Italian government told to dignify the living conditions of the country’s segregated Roma community in Giugliano
By Rebecca Sonzogni
Last week, the European Courts of Human Rights forced the Italian government to guarantee suitable accommodation for the Roma people who were evicted from the municipality of Giugliano (Naples) in early May.
The European Court condemned the official ordinance that led to the removal of around 450 Roma people from the Via del Viaticale settlement for public health and safety reasons.
Associazione 21 Luglio, an NGO that supports groups suffering segregation and discrimination, asked for “measures aimed at offering adequate and dignified housing solutions for all people, guaranteeing them access to basic services”.
However, the evicted Roma community is still living in an abandoned campsite in a nearby industrial area without access to electricity, clean water or sanitation.

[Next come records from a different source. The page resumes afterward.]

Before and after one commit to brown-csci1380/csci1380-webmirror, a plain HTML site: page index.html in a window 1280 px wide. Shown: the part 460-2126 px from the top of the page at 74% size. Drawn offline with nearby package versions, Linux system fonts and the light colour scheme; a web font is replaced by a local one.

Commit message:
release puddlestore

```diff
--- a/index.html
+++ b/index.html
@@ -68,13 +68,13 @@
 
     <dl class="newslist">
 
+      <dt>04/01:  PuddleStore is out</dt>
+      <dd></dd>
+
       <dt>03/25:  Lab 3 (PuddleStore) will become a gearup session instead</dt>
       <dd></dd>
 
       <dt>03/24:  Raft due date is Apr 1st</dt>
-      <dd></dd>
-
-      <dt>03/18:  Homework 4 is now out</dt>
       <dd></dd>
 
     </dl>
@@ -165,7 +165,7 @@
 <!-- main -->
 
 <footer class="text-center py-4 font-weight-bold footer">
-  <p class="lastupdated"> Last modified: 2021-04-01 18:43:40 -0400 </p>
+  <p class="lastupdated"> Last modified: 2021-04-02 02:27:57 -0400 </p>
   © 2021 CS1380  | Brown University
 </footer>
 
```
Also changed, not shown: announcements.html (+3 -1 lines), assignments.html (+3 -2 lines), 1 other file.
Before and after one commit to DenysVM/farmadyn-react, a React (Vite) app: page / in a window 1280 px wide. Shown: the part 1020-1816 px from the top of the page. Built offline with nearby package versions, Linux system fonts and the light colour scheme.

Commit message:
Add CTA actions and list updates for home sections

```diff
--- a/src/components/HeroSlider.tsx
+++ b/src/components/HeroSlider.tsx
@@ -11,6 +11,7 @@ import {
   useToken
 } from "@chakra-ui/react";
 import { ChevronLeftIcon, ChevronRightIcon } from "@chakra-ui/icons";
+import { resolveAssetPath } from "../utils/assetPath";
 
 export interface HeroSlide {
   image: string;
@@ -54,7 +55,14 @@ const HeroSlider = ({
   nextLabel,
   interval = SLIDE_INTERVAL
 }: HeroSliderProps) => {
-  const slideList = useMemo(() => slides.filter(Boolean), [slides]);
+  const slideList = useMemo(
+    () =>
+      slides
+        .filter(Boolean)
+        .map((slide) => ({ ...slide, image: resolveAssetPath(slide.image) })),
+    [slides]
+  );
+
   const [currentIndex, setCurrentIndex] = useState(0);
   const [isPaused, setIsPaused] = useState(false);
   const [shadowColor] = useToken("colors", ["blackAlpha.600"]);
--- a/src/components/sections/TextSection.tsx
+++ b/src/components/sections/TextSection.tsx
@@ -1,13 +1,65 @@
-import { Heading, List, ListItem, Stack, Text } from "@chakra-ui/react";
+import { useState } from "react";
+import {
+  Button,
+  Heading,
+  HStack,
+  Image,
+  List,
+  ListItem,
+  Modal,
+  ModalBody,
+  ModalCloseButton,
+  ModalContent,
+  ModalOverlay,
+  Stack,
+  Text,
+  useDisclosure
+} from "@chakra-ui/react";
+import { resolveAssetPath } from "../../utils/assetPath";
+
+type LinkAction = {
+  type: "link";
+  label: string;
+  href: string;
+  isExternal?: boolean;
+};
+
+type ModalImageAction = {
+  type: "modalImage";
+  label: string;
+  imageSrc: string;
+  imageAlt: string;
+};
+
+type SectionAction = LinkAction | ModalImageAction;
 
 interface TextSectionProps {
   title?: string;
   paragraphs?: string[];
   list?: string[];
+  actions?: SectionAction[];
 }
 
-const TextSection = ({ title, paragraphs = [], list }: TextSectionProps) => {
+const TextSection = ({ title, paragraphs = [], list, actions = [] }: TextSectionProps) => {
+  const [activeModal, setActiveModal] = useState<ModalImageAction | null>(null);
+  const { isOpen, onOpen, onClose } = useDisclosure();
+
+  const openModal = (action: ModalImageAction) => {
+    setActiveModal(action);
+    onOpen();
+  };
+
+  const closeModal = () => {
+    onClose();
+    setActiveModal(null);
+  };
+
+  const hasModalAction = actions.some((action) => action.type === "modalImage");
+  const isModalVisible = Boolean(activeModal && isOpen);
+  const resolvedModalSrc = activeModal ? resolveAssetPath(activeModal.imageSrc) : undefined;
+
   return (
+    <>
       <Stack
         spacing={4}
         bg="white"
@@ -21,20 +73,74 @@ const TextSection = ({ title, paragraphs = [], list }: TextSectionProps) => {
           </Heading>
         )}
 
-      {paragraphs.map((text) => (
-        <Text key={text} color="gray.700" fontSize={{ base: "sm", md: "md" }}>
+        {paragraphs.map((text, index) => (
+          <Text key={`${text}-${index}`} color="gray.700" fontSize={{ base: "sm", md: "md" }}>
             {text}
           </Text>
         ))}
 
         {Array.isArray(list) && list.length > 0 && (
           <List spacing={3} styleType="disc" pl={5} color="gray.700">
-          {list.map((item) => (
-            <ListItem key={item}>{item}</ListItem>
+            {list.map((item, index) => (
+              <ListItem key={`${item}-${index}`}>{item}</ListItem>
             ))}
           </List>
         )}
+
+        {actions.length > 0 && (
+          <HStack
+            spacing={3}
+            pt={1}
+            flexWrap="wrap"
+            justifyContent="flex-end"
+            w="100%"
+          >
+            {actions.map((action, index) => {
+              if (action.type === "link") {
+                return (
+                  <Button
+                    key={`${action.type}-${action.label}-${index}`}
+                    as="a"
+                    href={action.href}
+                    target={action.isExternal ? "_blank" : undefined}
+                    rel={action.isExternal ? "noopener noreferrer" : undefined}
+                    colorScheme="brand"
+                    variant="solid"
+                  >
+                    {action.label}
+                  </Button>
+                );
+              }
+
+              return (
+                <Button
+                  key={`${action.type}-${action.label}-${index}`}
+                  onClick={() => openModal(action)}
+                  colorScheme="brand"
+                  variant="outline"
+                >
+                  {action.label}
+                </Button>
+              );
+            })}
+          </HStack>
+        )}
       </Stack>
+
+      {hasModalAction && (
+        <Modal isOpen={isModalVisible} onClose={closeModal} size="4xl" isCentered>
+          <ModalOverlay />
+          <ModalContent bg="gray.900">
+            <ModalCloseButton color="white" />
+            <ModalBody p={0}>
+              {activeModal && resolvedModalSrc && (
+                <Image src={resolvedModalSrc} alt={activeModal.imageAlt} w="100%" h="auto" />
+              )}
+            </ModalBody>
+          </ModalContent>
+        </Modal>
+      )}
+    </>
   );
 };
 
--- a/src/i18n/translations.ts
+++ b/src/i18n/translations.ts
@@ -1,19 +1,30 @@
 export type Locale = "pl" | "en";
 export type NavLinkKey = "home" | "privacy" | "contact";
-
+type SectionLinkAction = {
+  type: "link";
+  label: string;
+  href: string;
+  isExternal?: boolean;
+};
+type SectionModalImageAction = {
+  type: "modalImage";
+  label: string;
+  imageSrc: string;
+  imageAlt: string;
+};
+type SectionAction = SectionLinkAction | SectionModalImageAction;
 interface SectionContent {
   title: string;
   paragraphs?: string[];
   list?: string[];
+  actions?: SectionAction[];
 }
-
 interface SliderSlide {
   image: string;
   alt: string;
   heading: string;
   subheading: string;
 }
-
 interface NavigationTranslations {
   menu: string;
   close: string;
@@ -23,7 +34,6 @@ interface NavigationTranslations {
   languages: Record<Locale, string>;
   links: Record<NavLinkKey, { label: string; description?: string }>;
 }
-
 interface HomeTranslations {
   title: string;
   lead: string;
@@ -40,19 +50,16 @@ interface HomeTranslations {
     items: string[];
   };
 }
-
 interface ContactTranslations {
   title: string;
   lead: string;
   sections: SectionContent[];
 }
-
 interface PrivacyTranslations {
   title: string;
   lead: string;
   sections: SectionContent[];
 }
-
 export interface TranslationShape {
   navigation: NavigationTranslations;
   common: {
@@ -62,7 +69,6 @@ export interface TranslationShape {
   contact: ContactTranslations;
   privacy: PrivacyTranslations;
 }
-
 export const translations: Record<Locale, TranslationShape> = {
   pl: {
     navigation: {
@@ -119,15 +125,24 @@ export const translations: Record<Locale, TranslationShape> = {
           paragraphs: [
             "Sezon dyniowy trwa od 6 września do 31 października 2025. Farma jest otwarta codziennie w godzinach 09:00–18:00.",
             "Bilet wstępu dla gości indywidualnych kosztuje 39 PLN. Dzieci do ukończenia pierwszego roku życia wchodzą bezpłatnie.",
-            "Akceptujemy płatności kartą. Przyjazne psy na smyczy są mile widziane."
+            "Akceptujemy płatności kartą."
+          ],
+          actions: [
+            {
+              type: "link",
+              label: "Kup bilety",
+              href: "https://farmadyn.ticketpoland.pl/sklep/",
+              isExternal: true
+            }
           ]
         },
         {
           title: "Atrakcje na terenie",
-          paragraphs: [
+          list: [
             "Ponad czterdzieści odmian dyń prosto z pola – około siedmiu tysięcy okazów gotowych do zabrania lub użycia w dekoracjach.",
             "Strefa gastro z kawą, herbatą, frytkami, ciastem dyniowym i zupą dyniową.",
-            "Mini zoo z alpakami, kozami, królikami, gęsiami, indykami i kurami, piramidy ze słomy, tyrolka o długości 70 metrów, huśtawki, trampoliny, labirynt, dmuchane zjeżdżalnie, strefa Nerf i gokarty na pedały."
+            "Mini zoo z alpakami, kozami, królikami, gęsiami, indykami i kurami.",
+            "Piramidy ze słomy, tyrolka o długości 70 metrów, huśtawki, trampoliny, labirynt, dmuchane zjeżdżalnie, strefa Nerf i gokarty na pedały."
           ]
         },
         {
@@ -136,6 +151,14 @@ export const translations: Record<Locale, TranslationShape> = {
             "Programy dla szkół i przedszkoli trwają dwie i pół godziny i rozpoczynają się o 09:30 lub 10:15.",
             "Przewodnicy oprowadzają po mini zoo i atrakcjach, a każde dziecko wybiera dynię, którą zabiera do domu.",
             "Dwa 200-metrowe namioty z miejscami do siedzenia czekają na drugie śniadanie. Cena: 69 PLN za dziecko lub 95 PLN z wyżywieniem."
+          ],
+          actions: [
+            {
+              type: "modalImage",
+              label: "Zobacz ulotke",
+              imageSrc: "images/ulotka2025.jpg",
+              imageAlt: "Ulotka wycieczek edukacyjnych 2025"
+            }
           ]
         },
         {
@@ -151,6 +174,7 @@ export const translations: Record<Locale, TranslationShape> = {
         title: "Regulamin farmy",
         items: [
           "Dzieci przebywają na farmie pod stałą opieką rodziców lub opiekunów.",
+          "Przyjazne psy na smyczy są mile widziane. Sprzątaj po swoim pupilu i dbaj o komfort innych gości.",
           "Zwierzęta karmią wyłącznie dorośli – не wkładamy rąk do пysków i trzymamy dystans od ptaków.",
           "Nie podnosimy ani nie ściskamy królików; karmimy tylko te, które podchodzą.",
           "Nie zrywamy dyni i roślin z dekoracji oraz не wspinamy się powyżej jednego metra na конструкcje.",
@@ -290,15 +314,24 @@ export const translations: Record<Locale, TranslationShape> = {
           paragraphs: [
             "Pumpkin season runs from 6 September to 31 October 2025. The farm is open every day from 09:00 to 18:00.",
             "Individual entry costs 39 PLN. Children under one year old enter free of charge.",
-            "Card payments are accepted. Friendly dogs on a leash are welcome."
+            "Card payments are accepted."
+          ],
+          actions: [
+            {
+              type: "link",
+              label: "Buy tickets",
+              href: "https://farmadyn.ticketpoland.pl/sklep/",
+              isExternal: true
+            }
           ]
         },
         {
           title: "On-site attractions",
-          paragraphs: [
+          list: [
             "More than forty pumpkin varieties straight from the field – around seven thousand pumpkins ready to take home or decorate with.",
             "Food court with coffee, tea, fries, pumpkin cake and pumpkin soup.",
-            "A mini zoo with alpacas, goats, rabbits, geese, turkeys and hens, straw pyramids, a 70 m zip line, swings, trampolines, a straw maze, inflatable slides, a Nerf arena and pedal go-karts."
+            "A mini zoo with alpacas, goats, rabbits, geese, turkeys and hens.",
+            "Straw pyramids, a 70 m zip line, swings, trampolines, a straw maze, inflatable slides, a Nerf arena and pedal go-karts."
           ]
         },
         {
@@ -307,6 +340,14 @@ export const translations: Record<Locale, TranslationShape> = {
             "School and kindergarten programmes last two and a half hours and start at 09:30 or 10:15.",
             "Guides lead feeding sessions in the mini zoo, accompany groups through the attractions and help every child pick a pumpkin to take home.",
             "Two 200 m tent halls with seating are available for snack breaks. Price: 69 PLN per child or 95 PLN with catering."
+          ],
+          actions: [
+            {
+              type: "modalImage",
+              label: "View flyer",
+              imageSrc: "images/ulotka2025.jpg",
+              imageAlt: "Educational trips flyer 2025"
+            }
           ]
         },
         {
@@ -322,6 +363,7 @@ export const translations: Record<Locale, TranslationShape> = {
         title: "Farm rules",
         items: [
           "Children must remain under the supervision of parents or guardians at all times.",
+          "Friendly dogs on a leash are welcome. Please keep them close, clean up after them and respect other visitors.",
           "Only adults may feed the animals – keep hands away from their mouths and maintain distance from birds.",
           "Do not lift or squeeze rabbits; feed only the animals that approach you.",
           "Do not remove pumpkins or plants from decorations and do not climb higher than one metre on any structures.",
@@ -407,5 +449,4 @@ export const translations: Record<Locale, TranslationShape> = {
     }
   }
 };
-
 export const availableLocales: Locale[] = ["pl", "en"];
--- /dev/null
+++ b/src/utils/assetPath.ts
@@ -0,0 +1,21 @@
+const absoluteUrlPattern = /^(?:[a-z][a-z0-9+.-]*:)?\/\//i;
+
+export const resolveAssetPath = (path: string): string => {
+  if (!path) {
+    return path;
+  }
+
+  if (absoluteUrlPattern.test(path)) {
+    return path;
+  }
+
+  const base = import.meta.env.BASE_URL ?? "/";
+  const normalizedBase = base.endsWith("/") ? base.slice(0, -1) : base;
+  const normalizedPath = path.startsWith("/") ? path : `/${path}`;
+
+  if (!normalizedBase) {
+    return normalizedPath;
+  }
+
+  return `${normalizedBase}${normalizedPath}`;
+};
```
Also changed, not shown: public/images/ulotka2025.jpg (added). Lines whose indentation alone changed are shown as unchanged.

“Since the current land is private and not safe, a new eviction will be done as soon as possible,” said Paola Nugnes, a municipal councillor and national senator representing the populist Five Star Movement. “It will take an indefinite time to find new accommodation for these people.”
But the European Courts of Human Rights has recognised the right to family unity and the need to provide support to Roma families.
“The Italian government must absolutely intervene; human rights have been violated,” said another Giugliano municipal councillor, Nicola Palma. “The government has to give adequate housing to the Roma community; they are citizens of Giugliano too.”
According to several testimonies, Roma people were verbally threatened that their residency rights would be cancelled and their children taken into state care if they did not leave the Giugliano area.
Around 50 children aged up to and under six are among those who have been evicted, along with a dozen pregnant women, while 105 children have been forced to interrupt their compulsory school attendance.
Activists say Roma people in Giugliano have faced eviction, blackmail and fear over the past 30 years.
Speaking to European Interest, Carlo Stasolla from Associazione 21 Luglio said: “Europe has lit a lighthouse that illuminates the whole of Italy and which we all have a duty to keep on: the lighthouse of anti-discrimination and of equal rights.”
Featured photo credit: Raki_Man